Leave out the pictures and repeat the data exactly.
****************************************
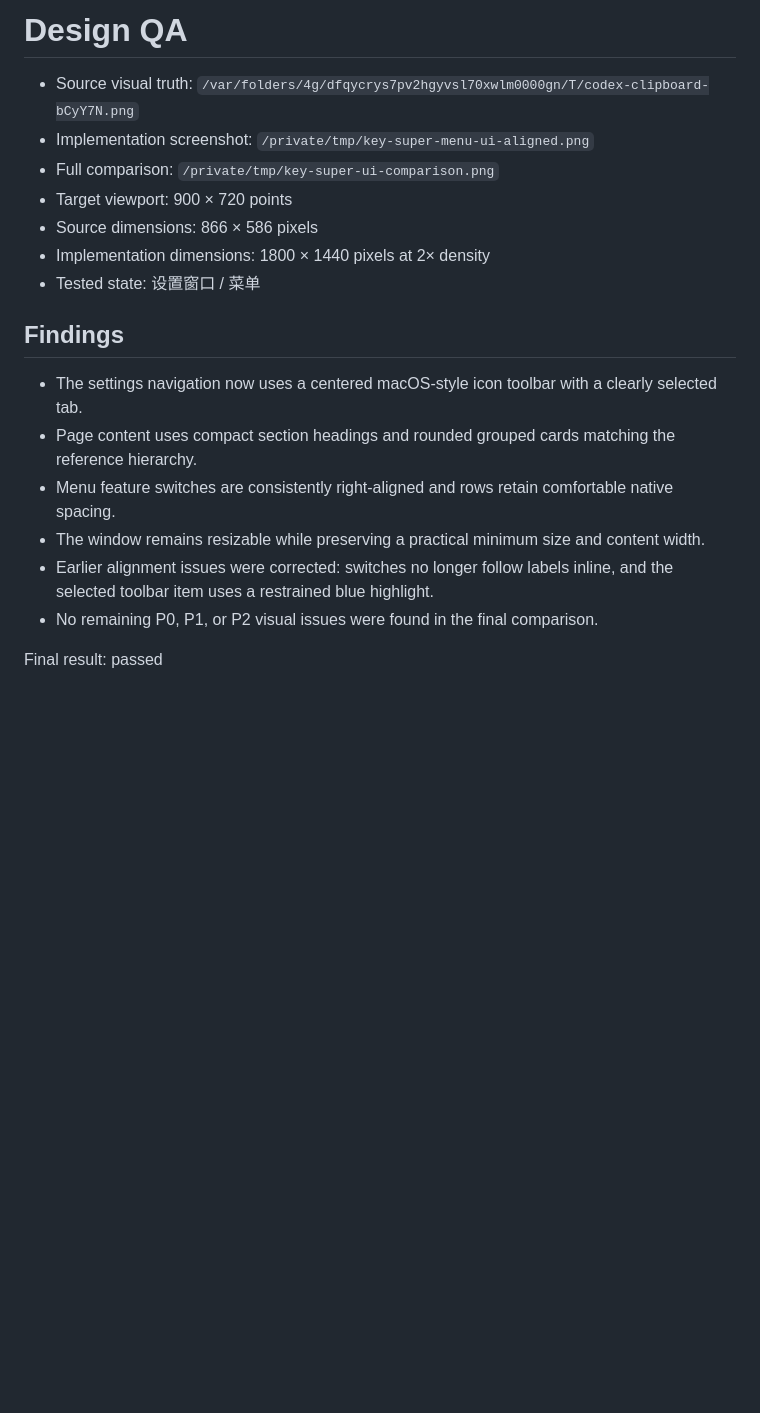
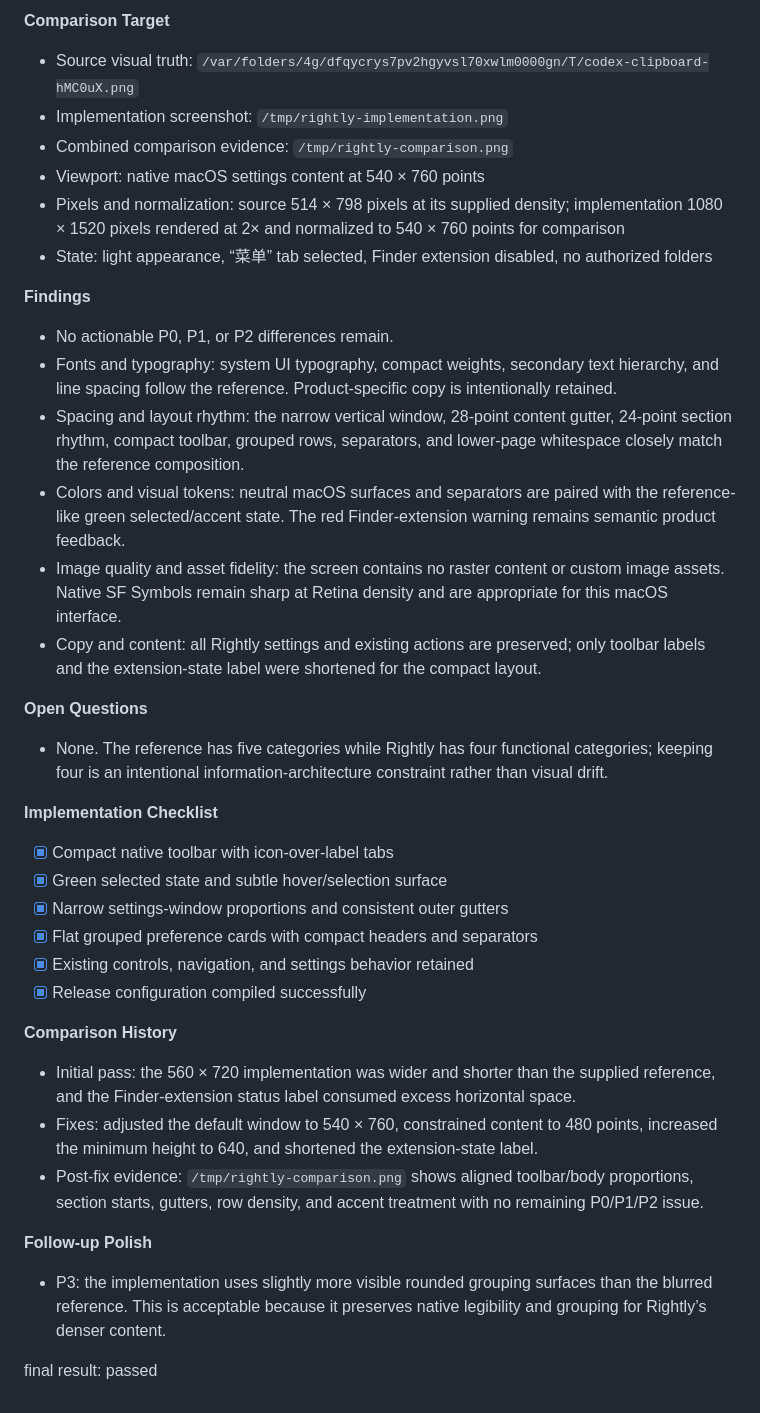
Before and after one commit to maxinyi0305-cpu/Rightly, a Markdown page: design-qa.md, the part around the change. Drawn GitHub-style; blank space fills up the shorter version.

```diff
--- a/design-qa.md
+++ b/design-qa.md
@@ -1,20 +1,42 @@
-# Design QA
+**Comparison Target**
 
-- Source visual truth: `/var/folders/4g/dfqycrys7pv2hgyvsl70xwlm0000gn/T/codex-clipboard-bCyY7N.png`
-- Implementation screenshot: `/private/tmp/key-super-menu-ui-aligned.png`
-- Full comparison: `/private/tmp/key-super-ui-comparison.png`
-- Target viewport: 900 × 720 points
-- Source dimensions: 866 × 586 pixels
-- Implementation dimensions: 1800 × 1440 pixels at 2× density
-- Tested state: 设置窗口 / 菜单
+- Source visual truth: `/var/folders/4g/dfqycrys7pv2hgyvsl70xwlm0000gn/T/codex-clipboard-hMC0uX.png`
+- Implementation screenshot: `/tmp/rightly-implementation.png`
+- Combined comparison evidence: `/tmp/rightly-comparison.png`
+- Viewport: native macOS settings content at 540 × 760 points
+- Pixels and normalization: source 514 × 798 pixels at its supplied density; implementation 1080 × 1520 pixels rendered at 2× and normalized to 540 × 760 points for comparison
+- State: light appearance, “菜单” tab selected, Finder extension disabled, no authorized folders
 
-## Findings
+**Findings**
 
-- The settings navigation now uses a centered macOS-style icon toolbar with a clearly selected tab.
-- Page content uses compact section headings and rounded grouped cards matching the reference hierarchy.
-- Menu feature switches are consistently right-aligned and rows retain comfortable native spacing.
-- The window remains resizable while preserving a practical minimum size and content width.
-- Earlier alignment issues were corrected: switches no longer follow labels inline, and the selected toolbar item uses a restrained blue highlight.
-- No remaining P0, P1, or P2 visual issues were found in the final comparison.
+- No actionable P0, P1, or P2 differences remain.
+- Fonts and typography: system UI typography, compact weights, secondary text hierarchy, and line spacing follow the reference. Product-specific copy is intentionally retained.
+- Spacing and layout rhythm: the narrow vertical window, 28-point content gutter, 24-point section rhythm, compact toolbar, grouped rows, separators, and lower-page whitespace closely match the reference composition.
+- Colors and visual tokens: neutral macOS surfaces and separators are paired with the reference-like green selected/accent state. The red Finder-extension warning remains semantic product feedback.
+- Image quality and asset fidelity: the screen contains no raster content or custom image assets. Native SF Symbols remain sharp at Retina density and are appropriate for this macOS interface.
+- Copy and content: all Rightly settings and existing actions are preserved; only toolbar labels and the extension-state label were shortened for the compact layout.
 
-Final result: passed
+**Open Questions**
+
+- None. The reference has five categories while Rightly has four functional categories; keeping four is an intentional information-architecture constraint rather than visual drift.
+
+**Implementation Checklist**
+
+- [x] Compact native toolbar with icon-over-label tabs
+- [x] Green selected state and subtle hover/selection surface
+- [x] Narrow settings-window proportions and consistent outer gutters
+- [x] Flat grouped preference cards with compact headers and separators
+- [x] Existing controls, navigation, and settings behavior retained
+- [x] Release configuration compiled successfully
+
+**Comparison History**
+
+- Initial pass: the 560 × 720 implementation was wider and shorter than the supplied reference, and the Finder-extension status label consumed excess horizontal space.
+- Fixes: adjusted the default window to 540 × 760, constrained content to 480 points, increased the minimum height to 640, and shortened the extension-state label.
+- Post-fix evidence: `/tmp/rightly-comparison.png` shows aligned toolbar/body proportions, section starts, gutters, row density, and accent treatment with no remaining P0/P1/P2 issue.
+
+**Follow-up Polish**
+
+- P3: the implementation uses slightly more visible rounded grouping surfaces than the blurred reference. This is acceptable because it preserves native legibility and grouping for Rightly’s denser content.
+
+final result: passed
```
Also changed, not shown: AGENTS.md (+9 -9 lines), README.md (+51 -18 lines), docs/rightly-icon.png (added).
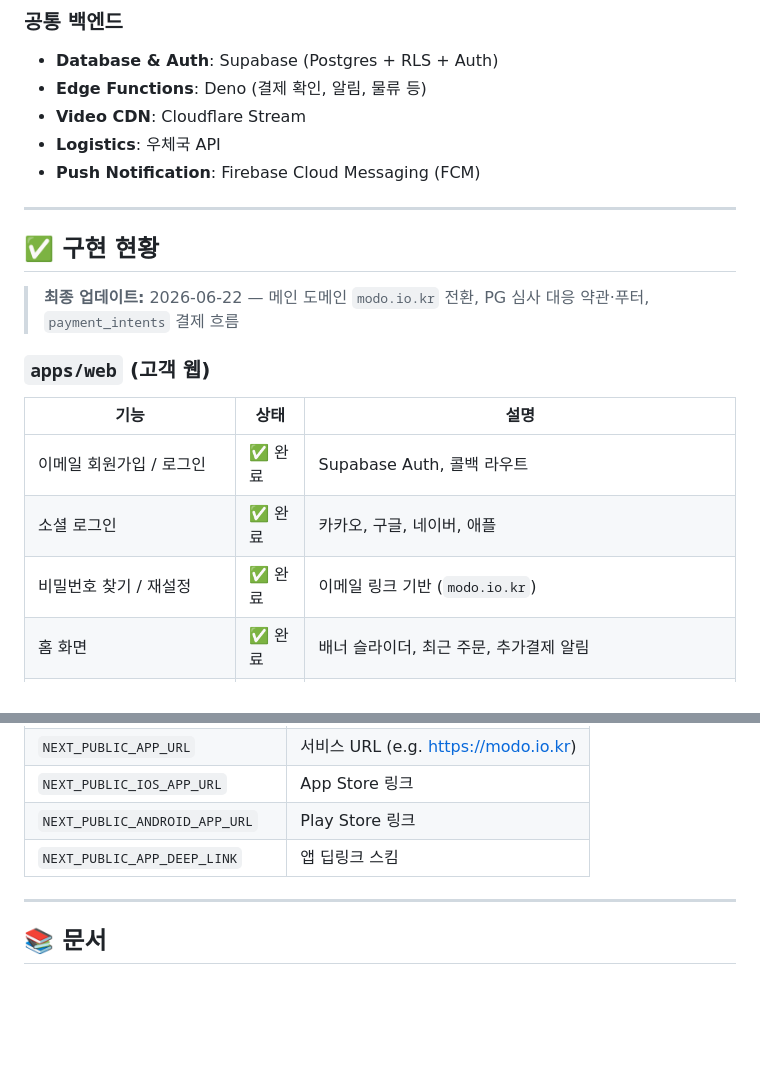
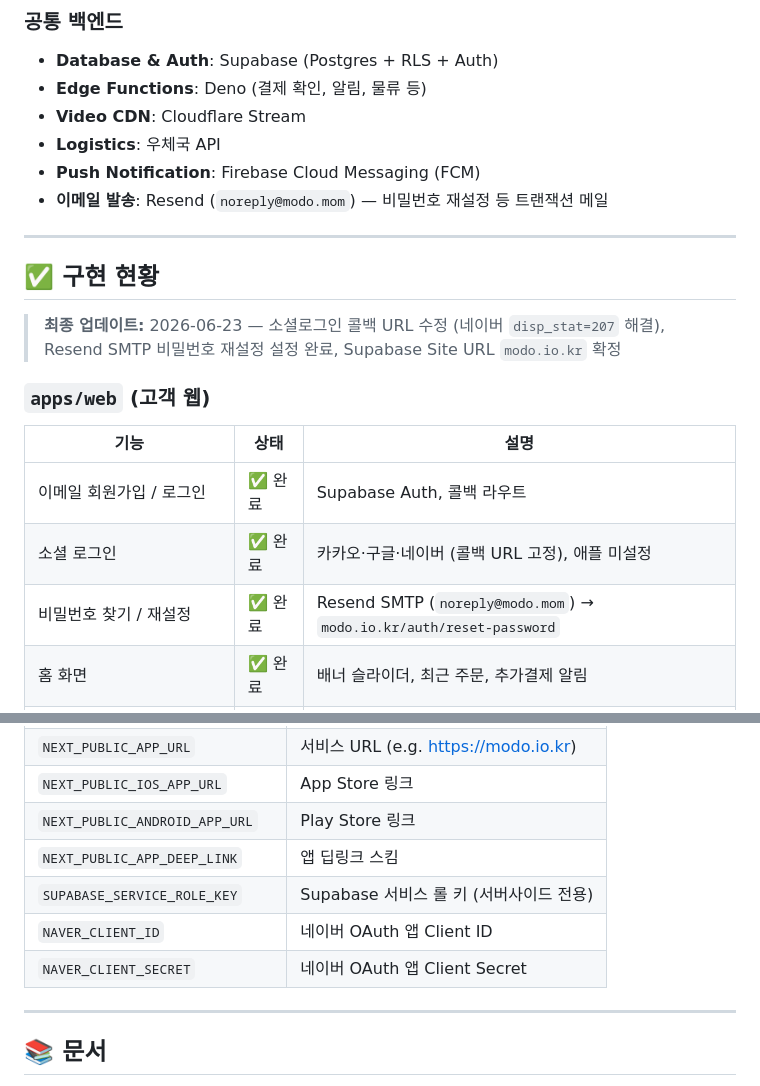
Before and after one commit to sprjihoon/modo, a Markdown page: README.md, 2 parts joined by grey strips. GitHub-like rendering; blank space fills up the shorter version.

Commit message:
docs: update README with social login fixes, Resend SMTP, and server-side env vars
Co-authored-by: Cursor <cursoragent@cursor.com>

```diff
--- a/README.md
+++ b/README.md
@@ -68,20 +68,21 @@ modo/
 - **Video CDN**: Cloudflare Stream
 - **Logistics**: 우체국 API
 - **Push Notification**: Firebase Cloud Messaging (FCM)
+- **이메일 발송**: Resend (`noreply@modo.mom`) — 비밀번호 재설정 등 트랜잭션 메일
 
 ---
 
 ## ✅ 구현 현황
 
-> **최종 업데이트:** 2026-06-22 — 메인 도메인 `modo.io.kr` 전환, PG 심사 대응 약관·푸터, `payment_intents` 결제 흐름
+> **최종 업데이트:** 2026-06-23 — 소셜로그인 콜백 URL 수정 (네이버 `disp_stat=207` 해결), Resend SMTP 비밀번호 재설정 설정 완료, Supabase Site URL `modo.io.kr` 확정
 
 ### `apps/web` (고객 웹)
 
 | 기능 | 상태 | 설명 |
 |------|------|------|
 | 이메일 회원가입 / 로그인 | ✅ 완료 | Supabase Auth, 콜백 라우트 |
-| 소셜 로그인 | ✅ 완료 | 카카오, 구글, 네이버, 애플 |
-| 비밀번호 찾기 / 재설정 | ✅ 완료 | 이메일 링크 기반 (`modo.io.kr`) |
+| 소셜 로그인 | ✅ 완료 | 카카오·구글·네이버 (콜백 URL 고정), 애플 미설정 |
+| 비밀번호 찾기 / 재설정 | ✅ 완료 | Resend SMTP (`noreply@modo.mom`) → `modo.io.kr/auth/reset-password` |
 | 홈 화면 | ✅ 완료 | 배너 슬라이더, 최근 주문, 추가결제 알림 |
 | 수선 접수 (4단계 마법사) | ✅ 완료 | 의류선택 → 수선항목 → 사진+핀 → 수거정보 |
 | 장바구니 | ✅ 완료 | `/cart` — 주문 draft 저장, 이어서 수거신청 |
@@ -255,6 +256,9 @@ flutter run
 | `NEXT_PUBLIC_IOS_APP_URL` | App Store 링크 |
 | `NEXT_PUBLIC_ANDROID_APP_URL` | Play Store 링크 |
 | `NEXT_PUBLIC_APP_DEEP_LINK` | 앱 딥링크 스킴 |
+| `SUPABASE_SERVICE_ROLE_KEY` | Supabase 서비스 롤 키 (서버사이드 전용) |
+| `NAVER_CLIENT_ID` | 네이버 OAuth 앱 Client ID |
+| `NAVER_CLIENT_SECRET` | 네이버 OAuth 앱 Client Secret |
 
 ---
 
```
****************************************
Solution below:
Before and after one commit to maxinyi0305-cpu/Rightly, a Markdown page: design-qa.md, the part around the change. Drawn GitHub-style; blank space fills up the shorter version.

```diff
--- a/design-qa.md
+++ b/design-qa.md
@@ -1,20 +1,42 @@
-# Design QA
+**Comparison Target**
 
-- Source visual truth: `/var/folders/4g/dfqycrys7pv2hgyvsl70xwlm0000gn/T/codex-clipboard-bCyY7N.png`
-- Implementation screenshot: `/private/tmp/key-super-menu-ui-aligned.png`
-- Full comparison: `/private/tmp/key-super-ui-comparison.png`
-- Target viewport: 900 × 720 points
-- Source dimensions: 866 × 586 pixels
-- Implementation dimensions: 1800 × 1440 pixels at 2× density
-- Tested state: 设置窗口 / 菜单
+- Source visual truth: `/var/folders/4g/dfqycrys7pv2hgyvsl70xwlm0000gn/T/codex-clipboard-hMC0uX.png`
+- Implementation screenshot: `/tmp/rightly-implementation.png`
+- Combined comparison evidence: `/tmp/rightly-comparison.png`
+- Viewport: native macOS settings content at 540 × 760 points
+- Pixels and normalization: source 514 × 798 pixels at its supplied density; implementation 1080 × 1520 pixels rendered at 2× and normalized to 540 × 760 points for comparison
+- State: light appearance, “菜单” tab selected, Finder extension disabled, no authorized folders
 
-## Findings
+**Findings**
 
-- The settings navigation now uses a centered macOS-style icon toolbar with a clearly selected tab.
-- Page content uses compact section headings and rounded grouped cards matching the reference hierarchy.
-- Menu feature switches are consistently right-aligned and rows retain comfortable native spacing.
-- The window remains resizable while preserving a practical minimum size and content width.
-- Earlier alignment issues were corrected: switches no longer follow labels inline, and the selected toolbar item uses a restrained blue highlight.
-- No remaining P0, P1, or P2 visual issues were found in the final comparison.
+- No actionable P0, P1, or P2 differences remain.
+- Fonts and typography: system UI typography, compact weights, secondary text hierarchy, and line spacing follow the reference. Product-specific copy is intentionally retained.
+- Spacing and layout rhythm: the narrow vertical window, 28-point content gutter, 24-point section rhythm, compact toolbar, grouped rows, separators, and lower-page whitespace closely match the reference composition.
+- Colors and visual tokens: neutral macOS surfaces and separators are paired with the reference-like green selected/accent state. The red Finder-extension warning remains semantic product feedback.
+- Image quality and asset fidelity: the screen contains no raster content or custom image assets. Native SF Symbols remain sharp at Retina density and are appropriate for this macOS interface.
+- Copy and content: all Rightly settings and existing actions are preserved; only toolbar labels and the extension-state label were shortened for the compact layout.
 
-Final result: passed
+**Open Questions**
+
+- None. The reference has five categories while Rightly has four functional categories; keeping four is an intentional information-architecture constraint rather than visual drift.
+
+**Implementation Checklist**
+
+- [x] Compact native toolbar with icon-over-label tabs
+- [x] Green selected state and subtle hover/selection surface
+- [x] Narrow settings-window proportions and consistent outer gutters
+- [x] Flat grouped preference cards with compact headers and separators
+- [x] Existing controls, navigation, and settings behavior retained
+- [x] Release configuration compiled successfully
+
+**Comparison History**
+
+- Initial pass: the 560 × 720 implementation was wider and shorter than the supplied reference, and the Finder-extension status label consumed excess horizontal space.
+- Fixes: adjusted the default window to 540 × 760, constrained content to 480 points, increased the minimum height to 640, and shortened the extension-state label.
+- Post-fix evidence: `/tmp/rightly-comparison.png` shows aligned toolbar/body proportions, section starts, gutters, row density, and accent treatment with no remaining P0/P1/P2 issue.
+
+**Follow-up Polish**
+
+- P3: the implementation uses slightly more visible rounded grouping surfaces than the blurred reference. This is acceptable because it preserves native legibility and grouping for Rightly’s denser content.
+
+final result: passed
```
Also changed, not shown: AGENTS.md (+9 -9 lines), README.md (+51 -18 lines), docs/rightly-icon.png (added).
Before and after one commit to sprjihoon/modo, a Markdown page: README.md, 2 parts joined by grey strips. GitHub-like rendering; blank space fills up the shorter version.

Commit message:
docs: update README with social login fixes, Resend SMTP, and server-side env vars
Co-authored-by: Cursor <cursoragent@cursor.com>

```diff
--- a/README.md
+++ b/README.md
@@ -68,20 +68,21 @@ modo/
 - **Video CDN**: Cloudflare Stream
 - **Logistics**: 우체국 API
 - **Push Notification**: Firebase Cloud Messaging (FCM)
+- **이메일 발송**: Resend (`noreply@modo.mom`) — 비밀번호 재설정 등 트랜잭션 메일
 
 ---
 
 ## ✅ 구현 현황
 
-> **최종 업데이트:** 2026-06-22 — 메인 도메인 `modo.io.kr` 전환, PG 심사 대응 약관·푸터, `payment_intents` 결제 흐름
+> **최종 업데이트:** 2026-06-23 — 소셜로그인 콜백 URL 수정 (네이버 `disp_stat=207` 해결), Resend SMTP 비밀번호 재설정 설정 완료, Supabase Site URL `modo.io.kr` 확정
 
 ### `apps/web` (고객 웹)
 
 | 기능 | 상태 | 설명 |
 |------|------|------|
 | 이메일 회원가입 / 로그인 | ✅ 완료 | Supabase Auth, 콜백 라우트 |
-| 소셜 로그인 | ✅ 완료 | 카카오, 구글, 네이버, 애플 |
-| 비밀번호 찾기 / 재설정 | ✅ 완료 | 이메일 링크 기반 (`modo.io.kr`) |
+| 소셜 로그인 | ✅ 완료 | 카카오·구글·네이버 (콜백 URL 고정), 애플 미설정 |
+| 비밀번호 찾기 / 재설정 | ✅ 완료 | Resend SMTP (`noreply@modo.mom`) → `modo.io.kr/auth/reset-password` |
 | 홈 화면 | ✅ 완료 | 배너 슬라이더, 최근 주문, 추가결제 알림 |
 | 수선 접수 (4단계 마법사) | ✅ 완료 | 의류선택 → 수선항목 → 사진+핀 → 수거정보 |
 | 장바구니 | ✅ 완료 | `/cart` — 주문 draft 저장, 이어서 수거신청 |
@@ -255,6 +256,9 @@ flutter run
 | `NEXT_PUBLIC_IOS_APP_URL` | App Store 링크 |
 | `NEXT_PUBLIC_ANDROID_APP_URL` | Play Store 링크 |
 | `NEXT_PUBLIC_APP_DEEP_LINK` | 앱 딥링크 스킴 |
+| `SUPABASE_SERVICE_ROLE_KEY` | Supabase 서비스 롤 키 (서버사이드 전용) |
+| `NAVER_CLIENT_ID` | 네이버 OAuth 앱 Client ID |
+| `NAVER_CLIENT_SECRET` | 네이버 OAuth 앱 Client Secret |
 
 ---
 
```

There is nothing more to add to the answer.